Occasionally, I receive questions from blog readers who are curious to know how I wound up writing a book. Many bloggers have similar aspirations of writing for a larger audience. So questions inevitably come up:
“How did you get published?”
“What kind of proposal did you do?”
“What is the key to getting a book deal?”
Of course, the questioners are not merely interested in my personal story; they want to follow the same road and get published themselves.
The only advice that I can give about publishing comes solely from the author’s standpoint. I usually recommend that you try to get published in some magazines first. Building a blog audience is a good idea. Try to get your work into other places (whether there is a financial benefit or not). Sometimes, I will tell someone to consider self-publishing, especially if they have many traveling and speaking opportunities.

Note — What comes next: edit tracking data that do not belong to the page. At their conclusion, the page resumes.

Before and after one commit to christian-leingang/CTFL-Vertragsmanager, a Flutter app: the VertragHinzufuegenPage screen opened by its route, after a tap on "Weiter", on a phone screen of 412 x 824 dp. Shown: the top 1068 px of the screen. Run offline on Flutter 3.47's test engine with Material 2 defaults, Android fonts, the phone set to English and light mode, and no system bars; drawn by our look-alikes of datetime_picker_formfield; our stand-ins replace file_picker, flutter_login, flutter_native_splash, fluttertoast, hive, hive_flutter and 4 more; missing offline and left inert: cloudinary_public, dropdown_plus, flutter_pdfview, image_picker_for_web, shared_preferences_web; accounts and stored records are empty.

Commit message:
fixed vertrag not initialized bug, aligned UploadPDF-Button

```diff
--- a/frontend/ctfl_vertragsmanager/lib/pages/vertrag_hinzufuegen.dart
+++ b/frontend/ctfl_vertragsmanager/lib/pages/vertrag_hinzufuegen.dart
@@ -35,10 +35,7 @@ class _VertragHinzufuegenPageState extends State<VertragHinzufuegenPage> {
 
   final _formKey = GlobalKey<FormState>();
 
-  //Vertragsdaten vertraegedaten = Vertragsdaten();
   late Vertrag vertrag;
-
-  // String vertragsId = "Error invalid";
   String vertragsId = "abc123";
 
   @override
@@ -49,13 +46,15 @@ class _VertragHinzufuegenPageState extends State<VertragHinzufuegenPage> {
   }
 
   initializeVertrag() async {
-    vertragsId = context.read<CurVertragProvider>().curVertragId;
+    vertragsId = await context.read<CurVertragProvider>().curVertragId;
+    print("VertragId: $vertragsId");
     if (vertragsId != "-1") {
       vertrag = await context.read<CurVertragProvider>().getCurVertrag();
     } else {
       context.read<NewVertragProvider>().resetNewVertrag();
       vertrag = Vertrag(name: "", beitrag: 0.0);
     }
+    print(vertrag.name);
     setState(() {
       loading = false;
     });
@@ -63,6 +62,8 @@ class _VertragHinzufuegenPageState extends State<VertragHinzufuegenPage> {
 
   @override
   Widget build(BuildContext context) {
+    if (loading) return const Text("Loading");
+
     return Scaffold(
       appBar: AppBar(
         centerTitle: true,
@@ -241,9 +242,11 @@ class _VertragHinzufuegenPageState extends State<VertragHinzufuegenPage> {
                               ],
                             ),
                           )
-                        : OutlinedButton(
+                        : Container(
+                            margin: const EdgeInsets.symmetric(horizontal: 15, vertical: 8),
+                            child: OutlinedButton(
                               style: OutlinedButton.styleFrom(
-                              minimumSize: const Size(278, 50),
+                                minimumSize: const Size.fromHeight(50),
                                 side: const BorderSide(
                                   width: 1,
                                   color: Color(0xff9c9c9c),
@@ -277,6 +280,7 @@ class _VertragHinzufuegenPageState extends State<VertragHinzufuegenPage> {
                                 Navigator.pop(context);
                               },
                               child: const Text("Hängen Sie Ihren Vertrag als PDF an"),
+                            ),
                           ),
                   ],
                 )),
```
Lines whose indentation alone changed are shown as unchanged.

Of course, all this advice is from the author’s standpoint. The best thing you can do is hear the editor’s point of view.

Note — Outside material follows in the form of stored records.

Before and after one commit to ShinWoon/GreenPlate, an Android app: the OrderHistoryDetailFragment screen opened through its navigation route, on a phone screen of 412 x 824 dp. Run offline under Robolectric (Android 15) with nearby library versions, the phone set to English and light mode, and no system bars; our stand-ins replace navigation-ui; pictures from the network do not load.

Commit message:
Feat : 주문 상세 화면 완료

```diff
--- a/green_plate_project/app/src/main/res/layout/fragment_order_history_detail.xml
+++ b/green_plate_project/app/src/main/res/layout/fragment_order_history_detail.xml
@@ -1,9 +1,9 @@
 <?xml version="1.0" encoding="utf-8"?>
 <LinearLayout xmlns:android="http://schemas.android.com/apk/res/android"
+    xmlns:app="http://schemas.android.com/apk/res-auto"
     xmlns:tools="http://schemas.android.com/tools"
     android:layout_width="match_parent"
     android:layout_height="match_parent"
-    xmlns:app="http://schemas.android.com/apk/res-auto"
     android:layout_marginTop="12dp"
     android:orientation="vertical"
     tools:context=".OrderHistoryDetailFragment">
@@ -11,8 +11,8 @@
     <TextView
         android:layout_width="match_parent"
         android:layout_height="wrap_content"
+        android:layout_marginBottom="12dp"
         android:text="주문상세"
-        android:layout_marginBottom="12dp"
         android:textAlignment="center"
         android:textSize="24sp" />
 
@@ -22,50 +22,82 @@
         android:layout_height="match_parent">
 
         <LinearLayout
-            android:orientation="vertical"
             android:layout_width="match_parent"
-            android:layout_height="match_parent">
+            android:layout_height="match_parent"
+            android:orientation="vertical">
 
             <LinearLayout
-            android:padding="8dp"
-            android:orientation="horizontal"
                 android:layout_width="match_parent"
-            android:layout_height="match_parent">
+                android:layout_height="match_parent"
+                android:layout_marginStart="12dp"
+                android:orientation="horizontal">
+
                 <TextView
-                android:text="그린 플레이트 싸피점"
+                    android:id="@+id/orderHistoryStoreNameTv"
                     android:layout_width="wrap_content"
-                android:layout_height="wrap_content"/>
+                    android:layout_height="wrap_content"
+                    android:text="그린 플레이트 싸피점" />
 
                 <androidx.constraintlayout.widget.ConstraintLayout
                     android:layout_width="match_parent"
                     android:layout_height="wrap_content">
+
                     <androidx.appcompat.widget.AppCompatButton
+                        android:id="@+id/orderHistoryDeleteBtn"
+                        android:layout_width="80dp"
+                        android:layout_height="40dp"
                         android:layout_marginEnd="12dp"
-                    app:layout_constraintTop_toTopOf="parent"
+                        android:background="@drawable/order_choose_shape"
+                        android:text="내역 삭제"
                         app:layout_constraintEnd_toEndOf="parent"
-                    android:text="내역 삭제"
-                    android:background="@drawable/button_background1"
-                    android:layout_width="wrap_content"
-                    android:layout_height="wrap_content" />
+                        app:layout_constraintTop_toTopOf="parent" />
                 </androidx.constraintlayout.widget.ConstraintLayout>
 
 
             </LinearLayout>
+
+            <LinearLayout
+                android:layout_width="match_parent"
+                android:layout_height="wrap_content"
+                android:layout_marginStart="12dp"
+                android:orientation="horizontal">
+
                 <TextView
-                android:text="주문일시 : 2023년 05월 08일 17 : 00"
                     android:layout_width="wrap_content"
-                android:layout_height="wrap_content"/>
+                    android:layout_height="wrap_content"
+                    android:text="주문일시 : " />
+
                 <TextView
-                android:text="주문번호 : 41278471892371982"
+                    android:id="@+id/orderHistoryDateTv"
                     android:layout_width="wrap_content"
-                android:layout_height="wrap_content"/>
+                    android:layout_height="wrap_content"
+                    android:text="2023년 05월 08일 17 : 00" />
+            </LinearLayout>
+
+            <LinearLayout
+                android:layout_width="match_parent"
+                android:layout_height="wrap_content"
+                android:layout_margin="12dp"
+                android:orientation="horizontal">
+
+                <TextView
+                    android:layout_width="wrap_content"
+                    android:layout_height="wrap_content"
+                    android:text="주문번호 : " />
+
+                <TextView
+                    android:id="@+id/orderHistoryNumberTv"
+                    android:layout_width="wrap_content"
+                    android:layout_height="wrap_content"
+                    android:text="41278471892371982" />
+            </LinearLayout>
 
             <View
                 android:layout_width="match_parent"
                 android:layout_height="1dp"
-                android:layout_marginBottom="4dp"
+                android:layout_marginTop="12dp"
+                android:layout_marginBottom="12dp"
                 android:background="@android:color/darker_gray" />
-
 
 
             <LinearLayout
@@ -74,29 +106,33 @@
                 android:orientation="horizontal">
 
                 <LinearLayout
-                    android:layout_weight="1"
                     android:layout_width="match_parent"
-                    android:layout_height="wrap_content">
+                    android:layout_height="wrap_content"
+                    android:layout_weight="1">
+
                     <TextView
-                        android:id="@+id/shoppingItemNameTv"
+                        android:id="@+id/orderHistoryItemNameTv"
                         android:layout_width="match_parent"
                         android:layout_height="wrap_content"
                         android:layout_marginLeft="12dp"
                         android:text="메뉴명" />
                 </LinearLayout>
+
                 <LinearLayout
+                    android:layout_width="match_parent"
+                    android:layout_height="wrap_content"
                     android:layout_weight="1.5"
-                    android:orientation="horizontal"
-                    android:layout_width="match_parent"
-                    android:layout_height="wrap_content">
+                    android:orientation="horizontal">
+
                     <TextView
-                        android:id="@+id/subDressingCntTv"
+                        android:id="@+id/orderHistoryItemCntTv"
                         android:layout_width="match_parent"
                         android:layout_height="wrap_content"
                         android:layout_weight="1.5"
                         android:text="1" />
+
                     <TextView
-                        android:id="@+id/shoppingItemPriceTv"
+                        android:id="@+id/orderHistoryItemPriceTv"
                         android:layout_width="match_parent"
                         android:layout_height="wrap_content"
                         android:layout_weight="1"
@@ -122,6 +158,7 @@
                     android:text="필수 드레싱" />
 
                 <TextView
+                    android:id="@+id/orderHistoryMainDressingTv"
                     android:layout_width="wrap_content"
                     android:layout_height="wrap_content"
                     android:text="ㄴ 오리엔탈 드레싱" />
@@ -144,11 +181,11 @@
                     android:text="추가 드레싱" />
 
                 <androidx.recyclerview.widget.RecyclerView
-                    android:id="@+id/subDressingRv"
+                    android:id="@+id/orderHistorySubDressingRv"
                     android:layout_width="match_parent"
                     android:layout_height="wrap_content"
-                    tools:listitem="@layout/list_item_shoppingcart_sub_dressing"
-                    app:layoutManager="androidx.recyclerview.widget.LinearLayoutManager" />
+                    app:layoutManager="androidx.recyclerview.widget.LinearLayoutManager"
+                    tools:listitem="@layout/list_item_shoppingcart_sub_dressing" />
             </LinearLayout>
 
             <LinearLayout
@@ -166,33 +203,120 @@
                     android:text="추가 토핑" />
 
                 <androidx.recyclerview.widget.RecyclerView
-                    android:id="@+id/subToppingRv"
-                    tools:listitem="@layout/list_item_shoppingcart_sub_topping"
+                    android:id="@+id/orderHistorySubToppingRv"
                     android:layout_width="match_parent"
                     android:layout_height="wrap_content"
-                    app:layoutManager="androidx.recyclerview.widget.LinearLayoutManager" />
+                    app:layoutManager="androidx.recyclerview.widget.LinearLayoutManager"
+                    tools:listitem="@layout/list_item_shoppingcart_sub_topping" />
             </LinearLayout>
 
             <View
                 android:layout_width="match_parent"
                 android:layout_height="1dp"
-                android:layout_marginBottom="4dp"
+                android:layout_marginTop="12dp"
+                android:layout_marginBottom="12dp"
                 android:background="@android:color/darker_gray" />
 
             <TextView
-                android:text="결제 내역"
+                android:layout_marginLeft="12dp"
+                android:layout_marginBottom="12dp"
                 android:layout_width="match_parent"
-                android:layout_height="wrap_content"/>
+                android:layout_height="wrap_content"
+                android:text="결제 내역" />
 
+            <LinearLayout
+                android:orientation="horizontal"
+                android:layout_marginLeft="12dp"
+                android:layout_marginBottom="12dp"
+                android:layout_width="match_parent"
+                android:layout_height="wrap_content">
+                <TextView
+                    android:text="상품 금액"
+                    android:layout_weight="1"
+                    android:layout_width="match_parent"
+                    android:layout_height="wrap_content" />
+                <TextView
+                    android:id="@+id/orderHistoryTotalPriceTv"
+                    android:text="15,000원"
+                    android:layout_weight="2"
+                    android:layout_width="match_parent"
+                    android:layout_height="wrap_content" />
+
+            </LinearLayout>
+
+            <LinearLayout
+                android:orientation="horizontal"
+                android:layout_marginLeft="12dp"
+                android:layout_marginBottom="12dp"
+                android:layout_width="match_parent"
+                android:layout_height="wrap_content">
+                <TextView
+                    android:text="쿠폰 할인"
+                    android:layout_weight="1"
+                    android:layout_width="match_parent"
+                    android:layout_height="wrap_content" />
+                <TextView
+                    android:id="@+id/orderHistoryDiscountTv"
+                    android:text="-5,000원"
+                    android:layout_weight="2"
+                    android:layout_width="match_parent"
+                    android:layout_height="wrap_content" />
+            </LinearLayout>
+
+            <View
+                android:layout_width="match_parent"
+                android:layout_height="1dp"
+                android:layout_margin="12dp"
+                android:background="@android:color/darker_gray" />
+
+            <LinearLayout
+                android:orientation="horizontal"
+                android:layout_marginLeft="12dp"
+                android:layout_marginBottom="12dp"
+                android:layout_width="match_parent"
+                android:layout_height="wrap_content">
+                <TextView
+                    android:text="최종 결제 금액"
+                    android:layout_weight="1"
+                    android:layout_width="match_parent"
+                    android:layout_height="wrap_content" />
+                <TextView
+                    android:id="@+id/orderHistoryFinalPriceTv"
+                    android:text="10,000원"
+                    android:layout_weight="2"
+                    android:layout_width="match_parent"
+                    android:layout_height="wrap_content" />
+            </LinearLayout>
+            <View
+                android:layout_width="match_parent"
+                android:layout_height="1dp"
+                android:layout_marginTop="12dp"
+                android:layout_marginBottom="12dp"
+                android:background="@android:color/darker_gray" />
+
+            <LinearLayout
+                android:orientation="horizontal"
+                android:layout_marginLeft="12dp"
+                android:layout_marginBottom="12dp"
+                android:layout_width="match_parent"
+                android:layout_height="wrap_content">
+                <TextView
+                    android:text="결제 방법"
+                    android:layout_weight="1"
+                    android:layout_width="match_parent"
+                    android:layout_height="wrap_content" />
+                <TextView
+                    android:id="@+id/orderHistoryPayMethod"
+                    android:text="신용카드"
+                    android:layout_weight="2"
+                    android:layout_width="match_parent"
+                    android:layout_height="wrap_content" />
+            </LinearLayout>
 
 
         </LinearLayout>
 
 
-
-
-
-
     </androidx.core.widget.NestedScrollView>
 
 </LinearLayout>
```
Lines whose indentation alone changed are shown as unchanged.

The world of Christian publishing differs quite a bit from the world of non-Christian publishing, but enough of the same rules apply to non-fiction that one can glean important insights from editors of secular non-fiction. Thinking Like Your Editor: How to Write Great Serious Nonfiction–and Get It Published (W. W. Norton & Company, New York, 2003) by Susan Rabiner and Alfred Fortunato is a good place to get started.
Aspiring authors need to know what editors look for when they see a book proposal. They also need to know a little about the decision-making process. I learned from experience how to craft a book proposal, but it would have been helpful for me to have known some of the suggestions in this book before starting the proposal.
For example, when I first began speaking with an editor of a Christian publishing house, I quickly came to discover that although my editor really liked my proposal, the decision was not his alone. He was going to have to “sell it”, so to speak, to the board of editors that makes these decisions.
It’s a little like American Idol. The first major step forward is simply getting your work to an editor’s desk, just like the thousands of Idol contestants hope they will get the chance to audition for the judges. Once you have an editor who is in your court, you move pass the initial round of going “solo” and now must compete against all the other proposals. (It’s like Hollywood Week.) It’s no longer just you and the editor. Now your proposal has to stand out in a room with lots of other proposals, each of which has support from other editors. If you pass this test, you’re on your way.
If you want think like an editor, I recommend this book. It comes highly recommended by my friend, Justin Taylor, editor at Crossway. And no wonder. This book takes you through the thought processes of a non-fiction editor. The five big questions that every editor wants to answer are:
- What is this book about?
- What is the book’s thesis and what’s new about it?
- Why are you the person to write this book?
- Why is now the time to publish this book?
- Who makes up the core audience for the proposed book, and why will they find it appealing?
If you can satisfactorily explain all five of these things, you have at least a shot at getting published.
The book also includes a couple of chapters on how to write well. The authors give tips on writing, using narrative tension, and treating other arguments fairly, etc. There is also a good deal of advice for authors once they have a book proposal that has been accepted. What can an author expect from the publisher? What can an author expect in terms of marketing?
Reading this book after going through the publishing process was especially enlightening. Looking over my initial proposal for Holy Subversion, I can see some of the things I did right. And thinking ahead, I can see some things I will do differently when making future proposals.
Thinking Like Your Editor is what I’m going to start recommending to people when they ask about being published or how to be published. You really don’t need to talk to an author so much as you need to talk to an editor. If you don’t know an editor, this book is the next best thing for writing non-fiction and getting it published.